posted on Jun, 26 2007 @ 04:45 AM

Originally posted by Liberal1984
Unfortunately you’re article needs a subscription.

It doesn't... I don't have a subscription to the NYT and never have. Try searching the site if the link doesn't work.

But it's interesting nonetheless... Liberal1984's points are sort of proving what the article says is true. Notice he goes solely for the bad points, and not the good (of both the Labour government and the Conservative opposition... and why not mention the Lib Dems who opposed the war from the very start?).

Cynicism itself isn't destroying democracy. It's an essential ingredient, in fact. But excessive cynicism, which seems to be rife in the UK, is the big problem. People find the word 'balance' a difficult concept to accept, and it's not a modern thing either. Look at Thatcher, who was reviled by many in the 1980s despite some of the things that she did which were necessary. Take Harold Wilson, who kept us out of Vietnam and gave us the Open University... people tend to remember him for economic difficulties and the beginning of 'spin' (giving the Beatles honours, for example).

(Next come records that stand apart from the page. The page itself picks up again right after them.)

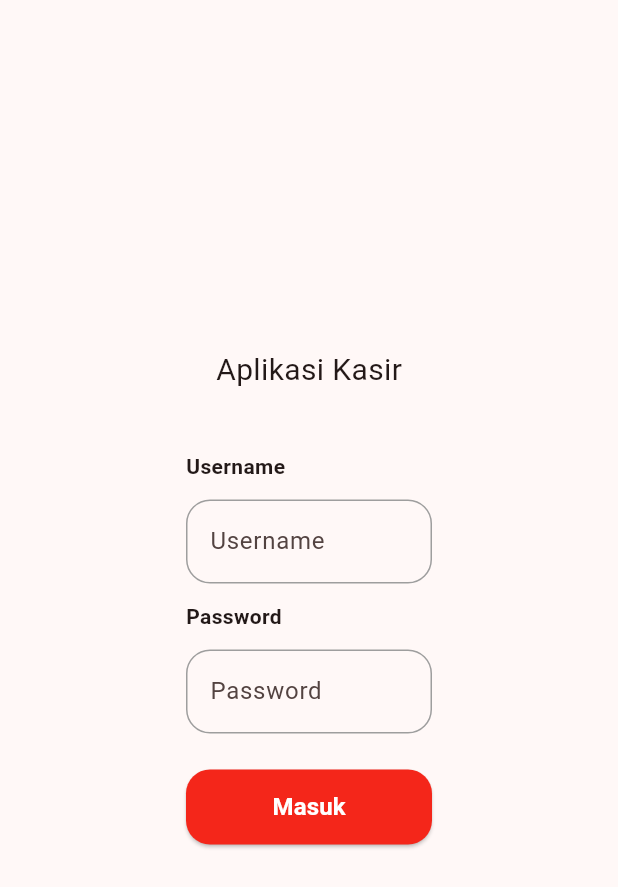
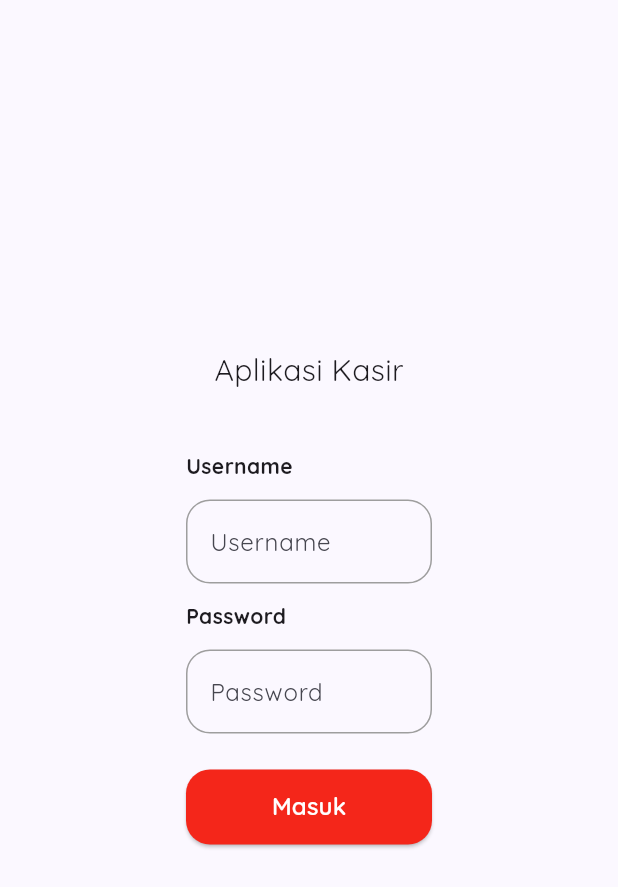
Before and after one commit to yaminmuhammad/redpos, a Flutter app: the screen it shows after launch, on a phone screen of 412 x 824 dp. Shown: the top 887 px of the screen. Run offline on Flutter 3.47's test engine with Material 3 defaults, Android fonts, the phone set to English and light mode, and no system bars; our stand-ins replace flutter_svg, google_fonts; missing offline and left inert: print_bluetooth_thermal.

Commit message:
add style

```diff
--- a/lib/main.dart
+++ b/lib/main.dart
@@ -1,4 +1,7 @@
 import 'package:flutter/material.dart';
+import 'package:google_fonts/google_fonts.dart';
+import 'package:print_bluetooth_thermal/post_code.dart';
+import 'package:redpos/core/constants/colors.dart';
 import 'package:redpos/presentation/auth/login_page.dart';
 
 void main() {
@@ -14,23 +17,23 @@
     return MaterialApp(
       title: 'Flutter Demo',
       theme: ThemeData(
-        // This is the theme of your application.
-        //
-        // TRY THIS: Try running your application with "flutter run". You'll see
-        // the application has a purple toolbar. Then, without quitting the app,
-        // try changing the seedColor in the colorScheme below to Colors.green
-        // and then invoke "hot reload" (save your changes or press the "hot
-        // reload" button in a Flutter-supported IDE, or press "r" if you used
-        // the command line to start the app).
-        //
-        // Notice that the counter didn't reset back to zero; the application
-        // state is not lost during the reload. To reset the state, use hot
-        // restart instead.
-        //
-        // This works for code too, not just values: Most code changes can be
-        // tested with just a hot reload.
-        colorScheme: ColorScheme.fromSeed(seedColor: Colors.red),
+        colorScheme: ColorScheme.fromSeed(seedColor: AppColors.primary),
         useMaterial3: true,
+        textTheme: GoogleFonts.quicksandTextTheme(
+          Theme.of(context).textTheme,
+        ),
+        appBarTheme: AppBarTheme(
+          color: AppColors.white,
+          elevation: 0,
+          titleTextStyle: GoogleFonts.quicksand(
+            color: AppColors.primary,
+            fontSize: 16.0,
+            fontWeight: FontWeight.w500,
+          ),
+          iconTheme: const IconThemeData(
+            color: AppColors.primary,
+          ),
+        ),
       ),
       home: const LoginPage(),
     );
```
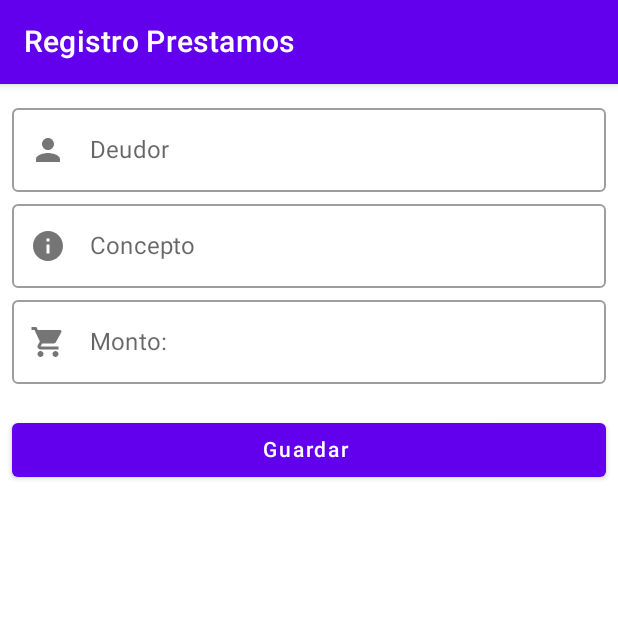
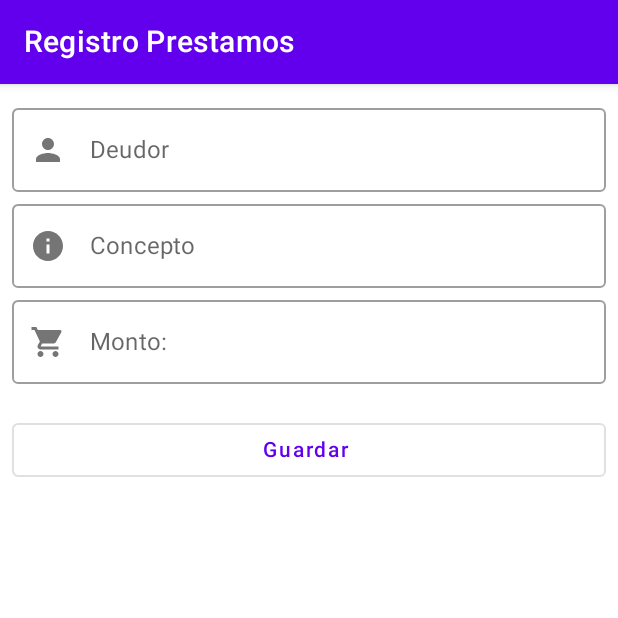
Before and after one commit to StephanyPB/P1-AP2-Stephany-2018-0654, an Android app built with Jetpack Compose: the RegistroPrestamoScreen screen opened through its navigation route, on a phone screen of 412 x 824 dp, the top half of it. Run offline under Robolectric (Android 15) with nearby library versions, the phone set to English and light mode, and no system bars; our stand-ins replace Dagger/Hilt's generated code, Room's generated code.

Commit message:
Cambiando el tipo de button

```diff
--- a/app/src/main/java/com/example/p1_ap2_stephany_2018_0654/ui/components/prestamo/RegistroPrestamoScreen.kt
+++ b/app/src/main/java/com/example/p1_ap2_stephany_2018_0654/ui/components/prestamo/RegistroPrestamoScreen.kt
@@ -63,7 +63,7 @@ fun RegistroPrestamoScreen(navHostController: NavHostController, viewModel: Pres
                     modifier = Modifier.fillMaxWidth()
                 )
 
-                Button(
+                OutlinedButton(
                     onClick = {
                         if (validate(viewModel.monto)){
                             viewModel.Guardar()
```
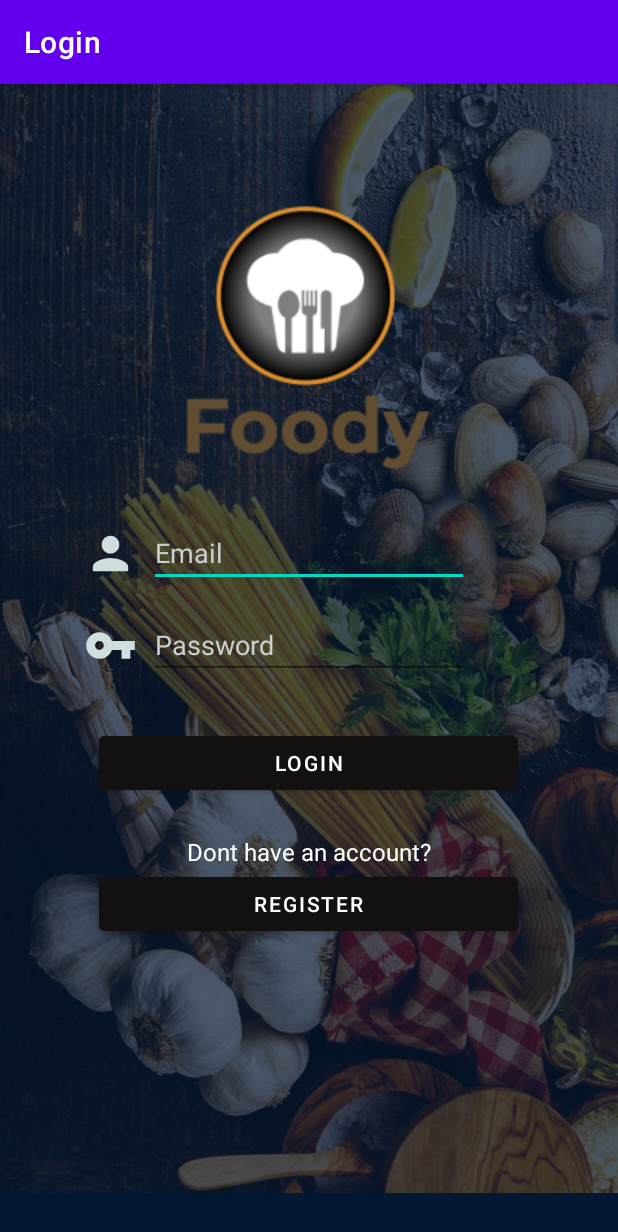
After one commit to OfirMor5/Foody, an Android app: the LoginPageActivity screen opened directly, with no data from a screen before it, on a phone screen of 412 x 824 dp. The commit adds this screen. Shown: the top 1232 px of the screen. Run offline under Robolectric (Android 15) with nearby library versions, the phone set to English and light mode, and no system bars.

Commit message:
Added Login-Page and more

```diff
--- a/app/src/main/AndroidManifest.xml
+++ b/app/src/main/AndroidManifest.xml
@@ -9,6 +9,8 @@
         android:roundIcon="@mipmap/ic_launcher_round"
         android:supportsRtl="true"
         android:theme="@style/Theme.Foody">
+        <activity android:name=".activities.RegisterPageActivity"></activity>
+        <activity android:name=".activities.LoginPageActivity" />
         <activity android:name=".MainActivity">
             <intent-filter>
                 <action android:name="android.intent.action.MAIN" />
--- /dev/null
+++ b/app/src/main/java/com/example/foody/activities/LoginPageActivity.java
@@ -0,0 +1,38 @@
+package com.example.foody.activities;
+import com.example.foody.R;
+
+import androidx.appcompat.app.AppCompatActivity;
+import android.os.Bundle;
+import android.widget.Button;
+import android.widget.EditText;
+import android.widget.ImageView;
+
+public class LoginPageActivity extends AppCompatActivity {
+
+    ImageView backgroundImageView;
+    EditText emailInput;
+    EditText passwordInput;
+    Button loginBtn;
+    Button registerBtn;
+
+    @Override
+    protected void onCreate(Bundle savedInstanceState) {
+        super.onCreate(savedInstanceState);
+        setContentView(R.layout.activity_login_page);
+
+        this.setTitle("Login");
+
+        backgroundImageView = findViewById(R.id.login_activity_background_image_view);
+        emailInput = findViewById(R.id.login_activity_email_edit_text);
+        passwordInput = findViewById(R.id.login_activity_password_edit_text);
+        loginBtn = findViewById(R.id.login_activity_login_btn);
+        registerBtn = findViewById(R.id.login_activity_register_btn);
+
+        animateBackground();
+
+    }
+
+    private void animateBackground(){
+        backgroundImageView.animate().scaleX((float) 1.5).scaleY((float) 1.5).setDuration(20000).start();
+    }
+}
--- /dev/null
+++ b/app/src/main/res/layout/activity_login_page.xml
@@ -0,0 +1,126 @@
+<?xml version="1.0" encoding="utf-8"?>
+<androidx.constraintlayout.widget.ConstraintLayout xmlns:android="http://schemas.android.com/apk/res/android"
+    xmlns:app="http://schemas.android.com/apk/res-auto"
+    xmlns:tools="http://schemas.android.com/tools"
+    android:layout_width="match_parent"
+    android:layout_height="match_parent"
+    android:background="#021732"
+    tools:context=".activities.LoginPageActivity">
+
+    <ImageView
+        android:id="@+id/login_activity_background_image_view"
+        android:layout_width="411dp"
+        android:layout_height="731dp"
+        android:alpha="0.3"
+        app:layout_constraintBottom_toBottomOf="parent"
+        app:layout_constraintEnd_toEndOf="parent"
+        app:layout_constraintHorizontal_bias="0.0"
+        app:layout_constraintStart_toStartOf="parent"
+        app:layout_constraintTop_toTopOf="parent"
+        app:layout_constraintVertical_bias="0.0"
+        app:srcCompat="@drawable/background"
+        tools:srcCompat="@drawable/background"
+        tools:visibility="visible" />
+
+    <ImageView
+        android:id="@+id/login_activity_logo_image_view"
+        android:layout_width="279dp"
+        android:layout_height="194dp"
+        android:layout_marginTop="72dp"
+        app:layout_constraintEnd_toEndOf="parent"
+        app:layout_constraintHorizontal_bias="0.497"
+        app:layout_constraintStart_toStartOf="parent"
+        app:layout_constraintTop_toTopOf="@+id/login_activity_background_image_view"
+        app:srcCompat="@drawable/foody3" />
+
+    <EditText
+        android:id="@+id/login_activity_email_edit_text"
+        android:layout_width="wrap_content"
+        android:layout_height="wrap_content"
+        android:layout_marginStart="16dp"
+        android:layout_marginTop="24dp"
+        android:layout_marginEnd="16dp"
+        android:ems="10"
+        android:hint="Email"
+        android:inputType="textPersonName"
+        android:textColor="#FFFFFF"
+        android:textColorHint="#CDCDCD"
+        app:layout_constraintEnd_toEndOf="@+id/login_activity_logo_image_view"
+        app:layout_constraintStart_toStartOf="@+id/login_activity_logo_image_view"
+        app:layout_constraintTop_toBottomOf="@+id/login_activity_logo_image_view" />
+
+    <EditText
+        android:id="@+id/login_activity_password_edit_text"
+        android:layout_width="wrap_content"
+        android:layout_height="wrap_content"
+        android:layout_marginStart="16dp"
+        android:layout_marginTop="16dp"
+        android:layout_marginEnd="16dp"
+        android:ems="10"
+        android:hint="Password"
+        android:inputType="textPassword"
+        android:textColor="#FFFFFF"
+        android:textColorHint="#CDCDCD"
+        app:layout_constraintEnd_toEndOf="@+id/login_activity_logo_image_view"
+        app:layout_constraintStart_toStartOf="@+id/login_activity_logo_image_view"
+        app:layout_constraintTop_toBottomOf="@+id/login_activity_email_edit_text" />
+
+    <Button
+        android:id="@+id/login_activity_register_btn"
+        android:layout_width="0dp"
+        android:layout_height="wrap_content"
+        android:backgroundTint="#121110"
+        android:text="Register"
+        android:textColor="#FFFFFF"
+        app:layout_constraintEnd_toEndOf="@+id/login_activity_logo_image_view"
+        app:layout_constraintHorizontal_bias="0.0"
+        app:layout_constraintStart_toStartOf="@+id/login_activity_logo_image_view"
+        app:layout_constraintTop_toBottomOf="@+id/login_activity_no_account_text_view" />
+
+    <Button
+        android:id="@+id/login_activity_login_btn"
+        android:layout_width="0dp"
+        android:layout_height="wrap_content"
+        android:layout_marginTop="32dp"
+        android:backgroundTint="#121110"
+        android:text="Login"
+        android:textColor="#FFFFFF"
+        app:layout_constraintEnd_toEndOf="@+id/login_activity_logo_image_view"
+        app:layout_constraintStart_toStartOf="@+id/login_activity_logo_image_view"
+        app:layout_constraintTop_toBottomOf="@+id/login_activity_password_edit_text" />
+
+    <TextView
+        android:id="@+id/login_activity_no_account_text_view"
+        android:layout_width="wrap_content"
+        android:layout_height="wrap_content"
+        android:layout_marginTop="24dp"
+        android:text="Dont have an account?"
+        android:textColor="#FFFFFF"
+        android:textSize="16sp"
+        app:layout_constraintEnd_toEndOf="@+id/login_activity_logo_image_view"
+        app:layout_constraintStart_toStartOf="@+id/login_activity_logo_image_view"
+        app:layout_constraintTop_toBottomOf="@+id/login_activity_login_btn" />
+
+    <ImageView
+        android:id="@+id/login_activity_user_icon"
+        android:layout_width="35dp"
+        android:layout_height="35dp"
+        android:layout_marginEnd="8dp"
+        app:layout_constraintBottom_toBottomOf="@+id/login_activity_email_edit_text"
+        app:layout_constraintEnd_toStartOf="@+id/login_activity_email_edit_text"
+        app:layout_constraintTop_toTopOf="@+id/login_activity_email_edit_text"
+        app:srcCompat="@drawable/ic_baseline_person_24"
+        tools:ignore="VectorDrawableCompat" />
+
+    <ImageView
+        android:id="@+id/login_activity_password_icon"
+        android:layout_width="35dp"
+        android:layout_height="35dp"
+        android:layout_marginEnd="8dp"
+        app:layout_constraintBottom_toBottomOf="@+id/login_activity_password_edit_text"
+        app:layout_constraintEnd_toStartOf="@+id/login_activity_password_edit_text"
+        app:layout_constraintTop_toTopOf="@+id/login_activity_password_edit_text"
+        app:srcCompat="@drawable/ic_baseline_vpn_key_24"
+        tools:ignore="VectorDrawableCompat" />
+
+</androidx.constraintlayout.widget.ConstraintLayout>
--- a/app/src/main/res/values/strings.xml
+++ b/app/src/main/res/values/strings.xml
@@ -1,3 +1,4 @@
 <resources>
     <string name="app_name">Foody</string>
+    <string name="main_activity_label">Welcome to Foody!</string>
 </resources>
```
Also changed, not shown: app/src/main/java/com/example/foody/MainActivity.java (+31 -0 lines), app/src/main/java/com/example/foody/activities/RegisterPageActivity.java (added, +14 -0 lines), app/src/main/res/layout/activity_main.xml (+37 -7 lines), app/src/main/res/layout/activity_register_page.xml (added, +9 -0 lines), app/src/main/res/drawable/foody3.png (added).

posted on Jun, 27 2007 @ 11:42 PM
The fact people remember bad things more than good things is about as old as the human brain. E.g: Nobody remembers all the days when the electricity worked, just the few when it didn’t.
I still don’t understand why “excessive” cynicism is supposed to be destroying democracy. How exactly does giving politicians a through reviewing = bad democracy, or bad schools and hospitals?

Also remember what happens when politicians don’t face “excessive” cynicism. My understanding is the less cynicism they face the more they’ll promise things they cannot deliver. Also if one strain of thought is being too cynical you need only challenge a debate on it!! This is happening over whether or not Iran is developing a nuclear bomb, most people may believe Iran is up to no good, the fact they don’t want a war to “deal” with Iran is a lot besides cynicism.

posted on Jun, 28 2007 @ 08:12 AM

Originally posted by Ste2652
It doesn't.

- Nor for me, works fine.

Originally posted by Ste2652
Cynicism itself isn't destroying democracy. It's an essential ingredient, in fact. But excessive cynicism, which seems to be rife in the UK, is the big problem.

- I agree if by "excessive cycnicism" you mean a wholly selective and one-dimensional view of events that is only prepared to use every negative point available and willfully ignore all and any of the positive - and/or use glorious 20/20 hindsight to paint every decision ever made as 100% knowingly & utterly wrong; or even better 'evil'.

posted on Jun, 29 2007 @ 04:13 AM
Originally posted by Sminkeypinky
I agree if by "excessive cycnicism" you mean a wholly selective and one-dimensional view of events that is only prepared to use every negative point available and willfully ignore all and any of the positive –

It’s called propaganda. Whilst it doesn’t do much good for democracy in itself it can do whenever both sides play at it simultaneously. In fact this can be one of the best ways of finding the truth and unknowns, this applies to historians as much as someone lucky enough to read two politically opposed newspapers in one day. Propaganda is about as old as literature, the traditional way of dealing with it is to let people make up their own minds and hope it will balance out.

new topics

top topics


log in